Worth knowing for conscious travelers – About Collaborative Consumption and the Common Good
So, how do we want to live? Which economy do we want to support as conscious travelers?
Last saturday I visited the Share&Fest for Vagamunda which took place in Nou Barris, a moderate and popular neighbourhood on the outskirts of Barcelona. This open event for one day was part of the 4-day Ouishare Fest BCN, the first festival in Spanish dedicated to the Collaborative Economy. It was organised to get in touch, to network and to find out about collaborative platforms and start-ups. That day the focus was put on how the Collaborative Economy can also be social and solidary at the same time. For this purpose initiatives and neighbours of the area were invited as well for an open exchange. As a new born online platform with the objective to support the common good we didn’t want to miss this.
I am currently developing the platform Vagamunda for an easier connection of likeminded and conscious people – travelers and hosts – in a CoWorking Space in Barcelona. Being surrounded every day by people realizing exciting projects and working on creative start-ups is defenitely inspiring and creates a very positive, energy-filled atmosphere. Without a doubt it is very enriching to share a space to work, to get out of the house and keep flexible.

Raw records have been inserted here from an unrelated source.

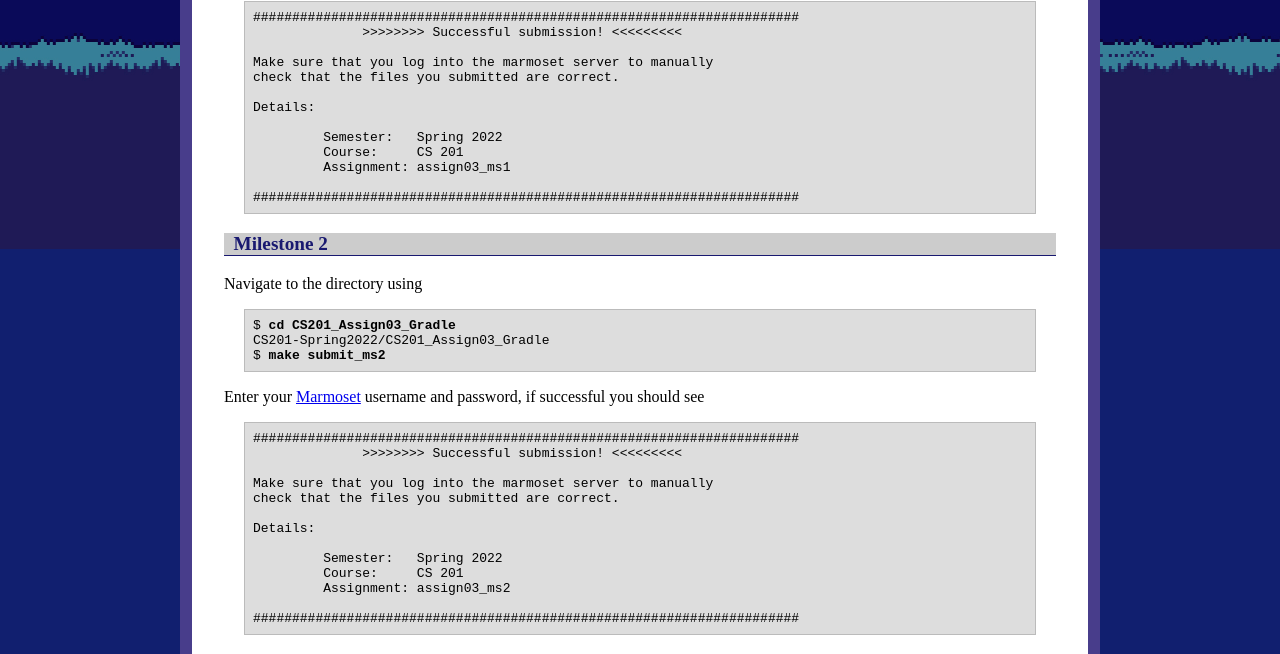
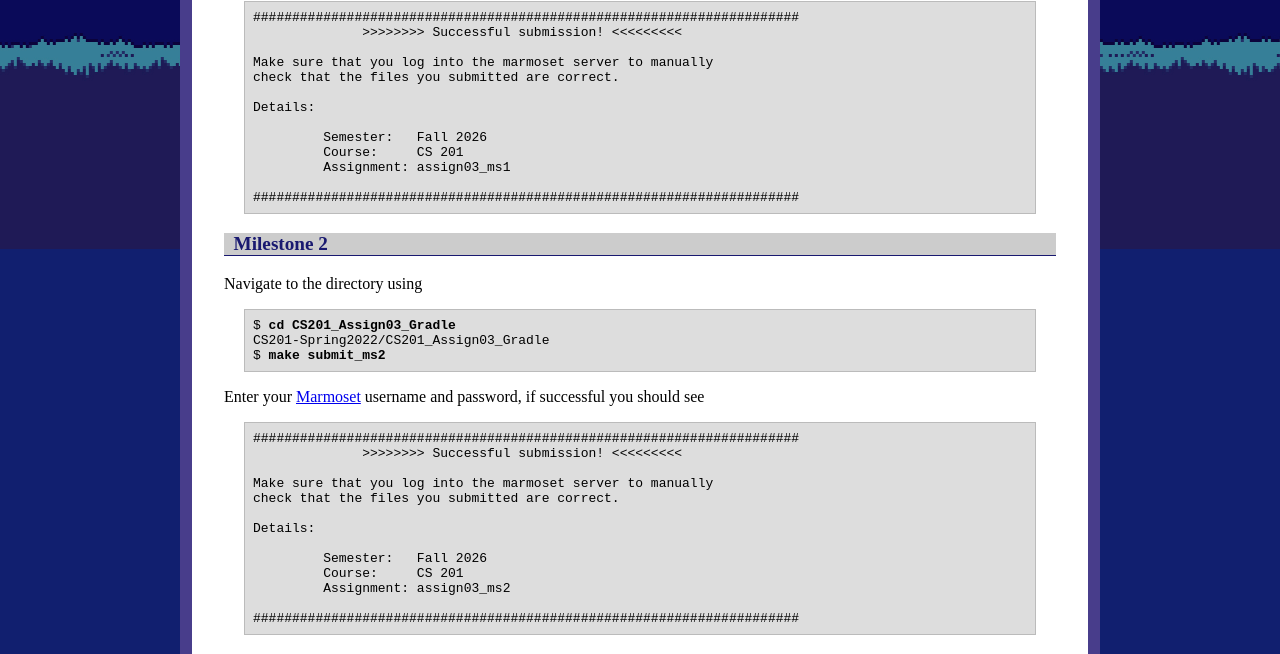
Before and after one commit to ycpcs/cs201-fall2026, a Jekyll site: the page built from assign/assign03.md, in a window 1280 px wide and 1400 px high, scrolled down 3824 px. Shown: the part 427-1081 px from the top of the window. Built offline with Jekyll 4.4.1, drawn with Linux system fonts in a browser that asks for light colours; some of the changed text lies outside the part shown.

Commit message:
Update assign03.md

```diff
--- a/assign/assign03.md
+++ b/assign/assign03.md
@@ -190,7 +190,7 @@ check that the files you submitted are correct.
 
 Details:
 
-         Semester:   Spring 2022
+         Semester:   Fall 2026
          Course:     CS 201
          Assignment: assign03_ms1
 
@@ -218,7 +218,7 @@ check that the files you submitted are correct.
 
 Details:
 
-         Semester:   Spring 2022
+         Semester:   Fall 2026
          Course:     CS 201
          Assignment: assign03_ms2
 
```
Also changed, not shown: other parts of assign/assign03.md (+2 -2 lines).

Of course, different types of economies are strictly defined. It is quite easy though to get confused between terms like Social, Solidary, Cooperative, etc. Economy; and lately everybody in the startup-scene talks about Collaborative Economy*. Sounds very “social” as well, right? Certainly the idea of sharing available resources can lead to a more sustainable way of consuming. Nonetheless one can already get the impression that the new economic power that start-ups like e.g. Airbnb have achieved, has more liberal tendencies than an interest in social transformation and solidarity. According to a study that has been made by the Organisation of Consumers and Users (OCU) only 10% of the new collaborative platforms have a focus on social transformation. (from: El Salmón Contracorriente)
(* For those who are interested in more detailed information about the exact economic terms for the different types of new collaborative platforms, this overview can help.)

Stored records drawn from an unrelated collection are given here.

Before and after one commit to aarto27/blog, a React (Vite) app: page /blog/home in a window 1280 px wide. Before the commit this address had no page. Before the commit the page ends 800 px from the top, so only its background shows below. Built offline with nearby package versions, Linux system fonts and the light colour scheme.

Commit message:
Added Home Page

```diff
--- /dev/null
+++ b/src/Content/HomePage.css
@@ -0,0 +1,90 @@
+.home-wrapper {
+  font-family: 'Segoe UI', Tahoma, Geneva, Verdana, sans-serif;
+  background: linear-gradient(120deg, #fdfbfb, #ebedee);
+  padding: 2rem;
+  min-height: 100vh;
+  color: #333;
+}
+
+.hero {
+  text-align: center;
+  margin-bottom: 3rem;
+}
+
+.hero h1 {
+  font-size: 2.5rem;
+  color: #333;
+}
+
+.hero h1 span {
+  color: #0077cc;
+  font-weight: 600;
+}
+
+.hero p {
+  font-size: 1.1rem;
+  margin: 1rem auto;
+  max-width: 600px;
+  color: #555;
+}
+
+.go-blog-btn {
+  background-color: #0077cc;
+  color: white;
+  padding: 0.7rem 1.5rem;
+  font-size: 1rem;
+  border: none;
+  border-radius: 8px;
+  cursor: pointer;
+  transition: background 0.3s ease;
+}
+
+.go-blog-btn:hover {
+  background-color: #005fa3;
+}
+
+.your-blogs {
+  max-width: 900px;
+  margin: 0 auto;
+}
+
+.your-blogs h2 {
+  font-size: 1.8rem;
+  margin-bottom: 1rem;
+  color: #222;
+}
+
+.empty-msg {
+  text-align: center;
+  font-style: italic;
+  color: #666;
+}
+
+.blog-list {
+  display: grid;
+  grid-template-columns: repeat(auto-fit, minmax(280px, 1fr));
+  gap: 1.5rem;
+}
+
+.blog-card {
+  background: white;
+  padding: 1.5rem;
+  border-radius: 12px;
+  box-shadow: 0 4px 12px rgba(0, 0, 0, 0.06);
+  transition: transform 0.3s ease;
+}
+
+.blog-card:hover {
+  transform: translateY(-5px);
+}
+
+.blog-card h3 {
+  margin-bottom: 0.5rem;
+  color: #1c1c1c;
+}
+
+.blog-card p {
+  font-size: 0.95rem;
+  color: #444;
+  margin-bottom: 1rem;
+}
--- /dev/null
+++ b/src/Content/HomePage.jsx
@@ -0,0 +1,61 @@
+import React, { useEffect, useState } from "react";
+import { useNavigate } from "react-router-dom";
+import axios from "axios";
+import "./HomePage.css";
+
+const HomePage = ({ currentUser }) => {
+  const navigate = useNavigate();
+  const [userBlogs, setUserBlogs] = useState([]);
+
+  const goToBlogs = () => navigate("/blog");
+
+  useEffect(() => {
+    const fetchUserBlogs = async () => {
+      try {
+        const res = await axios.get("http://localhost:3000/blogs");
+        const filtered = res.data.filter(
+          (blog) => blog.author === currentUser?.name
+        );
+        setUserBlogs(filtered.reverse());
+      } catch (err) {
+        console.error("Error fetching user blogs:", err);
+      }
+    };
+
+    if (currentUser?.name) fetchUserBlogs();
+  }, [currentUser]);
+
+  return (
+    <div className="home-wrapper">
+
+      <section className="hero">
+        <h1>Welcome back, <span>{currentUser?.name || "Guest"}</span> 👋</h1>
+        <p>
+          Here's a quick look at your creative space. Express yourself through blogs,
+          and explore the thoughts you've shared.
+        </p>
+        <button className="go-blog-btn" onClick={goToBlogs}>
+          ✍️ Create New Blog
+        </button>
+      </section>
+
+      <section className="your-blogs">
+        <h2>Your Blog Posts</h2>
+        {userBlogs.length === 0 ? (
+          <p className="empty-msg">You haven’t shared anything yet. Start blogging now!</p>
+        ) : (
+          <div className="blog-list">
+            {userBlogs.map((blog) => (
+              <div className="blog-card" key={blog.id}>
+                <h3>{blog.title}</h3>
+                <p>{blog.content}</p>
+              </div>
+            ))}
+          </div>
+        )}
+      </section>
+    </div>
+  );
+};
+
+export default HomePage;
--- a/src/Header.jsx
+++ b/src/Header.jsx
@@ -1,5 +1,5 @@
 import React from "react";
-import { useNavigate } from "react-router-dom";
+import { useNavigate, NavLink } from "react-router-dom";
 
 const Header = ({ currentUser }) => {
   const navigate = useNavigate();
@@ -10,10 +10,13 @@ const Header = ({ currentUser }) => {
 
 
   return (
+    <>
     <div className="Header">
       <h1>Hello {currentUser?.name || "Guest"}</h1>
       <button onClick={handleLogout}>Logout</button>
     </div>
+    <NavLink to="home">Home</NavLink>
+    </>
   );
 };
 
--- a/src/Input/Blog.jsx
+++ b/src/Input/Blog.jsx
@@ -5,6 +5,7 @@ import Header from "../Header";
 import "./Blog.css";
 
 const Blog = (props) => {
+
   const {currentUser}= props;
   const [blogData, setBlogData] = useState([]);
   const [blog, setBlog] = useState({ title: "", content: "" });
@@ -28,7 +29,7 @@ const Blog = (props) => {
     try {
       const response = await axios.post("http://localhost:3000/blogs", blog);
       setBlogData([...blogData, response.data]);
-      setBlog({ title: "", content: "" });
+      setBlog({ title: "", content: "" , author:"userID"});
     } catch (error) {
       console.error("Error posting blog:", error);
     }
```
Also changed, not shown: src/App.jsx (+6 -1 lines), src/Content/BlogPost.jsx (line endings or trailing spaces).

Collaborative Consumption and tourism – What conscious travelers should have in mind
As we already mentioned in our last Newsletter, the questionable tendencies of new collaborative online platforms, embedded in a capitalist system, seem to aggravate living conditions for people who have less access to resources to share and this way have an income. To stick with the example of sharing residential property, especially in touristic areas it has become very difficult for locals to rent a flat to live as entire appartments get rented out to tourists. Obviously the new Collaborative Economy has brought up more urgently than before the question of its regulation. For this purpose, representatives of the Economy for the Common Good suggested on the Share&Fest to apply regulations for the Collaborative Economy that have been elaborated to fulfill a common good balance.
In this context, as conscious travelers we are free up to a certain point to think about the way we want to consume. We can decide when and how we want to share resources to have a smaller carbon footprint and, in lots of cases, spend less or no money. While traveling this is especially interesting in terms of how we move from A to B. In this context we would like to introduce trustroots.org to you as we love their idea and mission. Check them out!

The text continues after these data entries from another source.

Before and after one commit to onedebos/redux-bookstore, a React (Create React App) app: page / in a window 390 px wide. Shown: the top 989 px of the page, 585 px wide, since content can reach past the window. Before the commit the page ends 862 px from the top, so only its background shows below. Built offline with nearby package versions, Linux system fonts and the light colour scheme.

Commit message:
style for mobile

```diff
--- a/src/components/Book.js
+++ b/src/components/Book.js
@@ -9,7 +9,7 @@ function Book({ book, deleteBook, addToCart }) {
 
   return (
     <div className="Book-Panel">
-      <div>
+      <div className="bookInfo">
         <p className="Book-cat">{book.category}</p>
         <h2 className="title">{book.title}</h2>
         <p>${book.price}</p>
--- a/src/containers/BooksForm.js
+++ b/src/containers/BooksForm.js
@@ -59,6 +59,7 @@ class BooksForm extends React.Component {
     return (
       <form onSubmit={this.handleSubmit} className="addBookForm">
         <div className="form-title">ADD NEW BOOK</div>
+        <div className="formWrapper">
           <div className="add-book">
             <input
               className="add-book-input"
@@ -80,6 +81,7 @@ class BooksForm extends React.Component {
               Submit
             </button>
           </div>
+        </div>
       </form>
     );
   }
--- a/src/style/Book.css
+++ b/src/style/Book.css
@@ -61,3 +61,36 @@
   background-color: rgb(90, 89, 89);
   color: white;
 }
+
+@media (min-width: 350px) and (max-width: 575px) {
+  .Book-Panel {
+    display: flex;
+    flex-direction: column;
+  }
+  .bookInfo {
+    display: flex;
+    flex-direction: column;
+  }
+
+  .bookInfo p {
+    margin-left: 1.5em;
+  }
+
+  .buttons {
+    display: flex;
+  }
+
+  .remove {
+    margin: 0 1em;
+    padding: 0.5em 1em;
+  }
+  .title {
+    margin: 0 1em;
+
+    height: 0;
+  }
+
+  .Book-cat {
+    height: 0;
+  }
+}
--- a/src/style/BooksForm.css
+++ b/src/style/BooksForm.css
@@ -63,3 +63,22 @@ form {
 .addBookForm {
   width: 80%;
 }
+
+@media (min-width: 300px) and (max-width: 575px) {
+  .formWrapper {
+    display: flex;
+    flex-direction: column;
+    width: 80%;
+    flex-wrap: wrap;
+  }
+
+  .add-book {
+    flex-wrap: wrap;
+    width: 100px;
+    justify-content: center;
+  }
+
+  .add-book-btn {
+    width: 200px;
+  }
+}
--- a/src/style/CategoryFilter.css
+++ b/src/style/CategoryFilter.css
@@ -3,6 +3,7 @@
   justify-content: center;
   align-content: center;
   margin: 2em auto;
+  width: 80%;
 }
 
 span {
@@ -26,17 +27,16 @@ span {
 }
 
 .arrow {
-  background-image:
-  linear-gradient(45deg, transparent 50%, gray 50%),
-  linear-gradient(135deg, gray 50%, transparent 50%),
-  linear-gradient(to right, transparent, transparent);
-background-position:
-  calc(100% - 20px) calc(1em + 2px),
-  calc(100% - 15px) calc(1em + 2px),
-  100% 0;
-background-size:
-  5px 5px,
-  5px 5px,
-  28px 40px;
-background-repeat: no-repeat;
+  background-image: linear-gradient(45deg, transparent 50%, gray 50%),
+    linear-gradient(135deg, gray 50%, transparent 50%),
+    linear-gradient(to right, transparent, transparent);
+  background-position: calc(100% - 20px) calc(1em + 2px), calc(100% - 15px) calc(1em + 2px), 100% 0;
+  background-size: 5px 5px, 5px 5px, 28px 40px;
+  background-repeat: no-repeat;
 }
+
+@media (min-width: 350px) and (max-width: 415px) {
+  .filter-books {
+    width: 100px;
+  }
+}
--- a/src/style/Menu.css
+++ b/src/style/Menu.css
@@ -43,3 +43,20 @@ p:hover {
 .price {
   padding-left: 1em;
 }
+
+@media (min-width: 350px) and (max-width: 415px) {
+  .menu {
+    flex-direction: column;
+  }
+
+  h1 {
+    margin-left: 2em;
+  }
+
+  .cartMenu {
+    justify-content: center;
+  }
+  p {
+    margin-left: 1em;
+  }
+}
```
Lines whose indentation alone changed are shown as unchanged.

But also in other areas of everyday life we can – reuse what has been used before, reduce the amount of stuff we buy and recycle what can be used again in a different way.
When we visit new places on a journey or holiday we can decide to make use of what is offered locally, meeting interesting people, finding out about their projects and offers and support the local community.